A key element of our project in the upper Flint is to help convene an Upper Flint River Working Group, a group of diverse stakeholders coming together with the common goal of restoring healthy flows in the upper Flint. Although the Flint has suffered in recent years from declining low flows, collaborative work on finding solutions can restore the river to health.
Communities in 19 states, working in partnership with non-profit organizations and state and federal agencies, removed 65 dams in 2012, American Rivers announced today. Outdated or unsafe dams came out of rivers across the nation, restoring 400 miles of streams for the benefit of fish, wildlife and people across the country.
American Rivers is working at the local level to review current codes and ordinances to provide sound recommendations to Planning Commissions and legislative bodies to reduce hard surfaces, create incentives to implement low impact development techniques such as rain gardens, bioretention, and green roofs, and protect buffers.
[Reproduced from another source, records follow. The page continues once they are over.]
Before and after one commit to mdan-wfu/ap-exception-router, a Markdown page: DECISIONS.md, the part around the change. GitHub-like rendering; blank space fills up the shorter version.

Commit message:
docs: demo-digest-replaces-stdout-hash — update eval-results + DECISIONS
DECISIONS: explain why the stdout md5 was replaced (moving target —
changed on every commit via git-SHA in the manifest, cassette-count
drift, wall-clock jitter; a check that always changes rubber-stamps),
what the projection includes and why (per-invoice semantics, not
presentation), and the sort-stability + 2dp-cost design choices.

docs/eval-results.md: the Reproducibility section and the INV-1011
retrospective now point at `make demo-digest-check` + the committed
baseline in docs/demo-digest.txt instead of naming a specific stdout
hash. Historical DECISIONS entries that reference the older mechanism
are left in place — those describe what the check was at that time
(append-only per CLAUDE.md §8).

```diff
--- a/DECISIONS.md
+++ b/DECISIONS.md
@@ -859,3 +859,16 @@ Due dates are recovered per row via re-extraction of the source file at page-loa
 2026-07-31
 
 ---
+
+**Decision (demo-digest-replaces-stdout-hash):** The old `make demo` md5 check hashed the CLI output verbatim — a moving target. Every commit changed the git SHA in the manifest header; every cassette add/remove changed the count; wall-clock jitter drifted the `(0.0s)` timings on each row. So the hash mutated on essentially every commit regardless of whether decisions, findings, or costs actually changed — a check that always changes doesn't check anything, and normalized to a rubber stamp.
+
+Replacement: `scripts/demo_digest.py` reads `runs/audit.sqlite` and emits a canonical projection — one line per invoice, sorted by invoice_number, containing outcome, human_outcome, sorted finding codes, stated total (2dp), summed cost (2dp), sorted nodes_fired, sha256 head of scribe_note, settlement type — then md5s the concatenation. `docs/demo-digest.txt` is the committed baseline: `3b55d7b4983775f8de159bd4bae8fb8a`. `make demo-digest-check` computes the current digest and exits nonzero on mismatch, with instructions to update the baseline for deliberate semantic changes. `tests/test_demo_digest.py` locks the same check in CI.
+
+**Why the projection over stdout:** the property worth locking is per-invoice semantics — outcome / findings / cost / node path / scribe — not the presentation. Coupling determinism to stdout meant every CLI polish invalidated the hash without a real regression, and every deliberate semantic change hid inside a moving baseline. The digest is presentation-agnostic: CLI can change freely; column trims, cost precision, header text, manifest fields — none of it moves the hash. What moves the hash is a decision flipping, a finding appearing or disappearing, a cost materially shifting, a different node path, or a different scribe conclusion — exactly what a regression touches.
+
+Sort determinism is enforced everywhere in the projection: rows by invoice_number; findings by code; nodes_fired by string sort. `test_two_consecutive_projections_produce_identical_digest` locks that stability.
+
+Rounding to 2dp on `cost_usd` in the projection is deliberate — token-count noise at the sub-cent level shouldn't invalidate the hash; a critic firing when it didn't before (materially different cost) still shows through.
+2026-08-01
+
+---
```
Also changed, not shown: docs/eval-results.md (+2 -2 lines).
These local changes will reduce polluted stormwater runoff and flooding and increase greenspace.
Our list of 60 dams that were removed in 2010, benefitting hundreds of miles of rivers nationwide.
American Rivers is working to improve the health of the Savannah River's Augusta Shoals. We successfully negotiated a new agreement with the City of Augusta, Georgia and the South Carolina Coastal Conservation League (SCCCL) to improve natural water flows from upstream dams.
Wake County and the City of Raleigh have proposed a new reservoir on the Little River.
Georgia's Flint River is one of only 40 rivers left in the United States that flow for more than 200 miles undammed, and American Rivers intends to keep the Flint that way. Rising from humble origins just south of Atlanta - the river's headwater streams actually flow out of pipes buried beneath the world's busiest airport, Hartsfield-Jackson Atlanta International - the Flint quickly becomes a water supply source for communities in the southern part of the Atlanta metropolitan area and downstream throughout west-central Georgia.
American Rivers is working in targeted states on water supply legislation that will protect the drinking water supply of our communities and the rivers that provide recreational, economic, and quality of life benefits in the face of climate change and population growth.
We are focusing our current efforts in North and South Carolina.
Water Efficiency in the Southeast Local governments are uniquely positioned to manage municipal water use. American Rivers has been working with communities across the Southeast to adopt policies that increase water efficiency and decrease water waste.
American Rivers helps to protect the Congaree River Blue Trail in South Carolina to assure enhanced stream flows to support river recreation and a health and clean water supply
With the help of American Rivers, Hitchcock Creek in Rockingham, North Carolina is becoming a more valuable community asset, and will serve as an attraction for fishing, boating, and other recreation. Until recently, a dam degraded the Hitchcock Creek, blocked migrating fish from spawning and prevented the community from safely enjoying their river through boating and fishing.
The Waccamaw River Blue Trail will not only improve recreational opportunities, it will also help to educate citizens, local governments, and elected officials about the importance of the river as a community asset, increase community involvement in the river, and support conservation. This project will also serve as a model for how to work with city and county councils to encourage land protection and riparian buffers through educational and incentive programs. the river as a community asset, increase community involvement in the river, and support conservation.
American Rivers has helped to create the Wateree Blue trail, which offers opportunities for river recreation as well as helps to protect the Wateree River.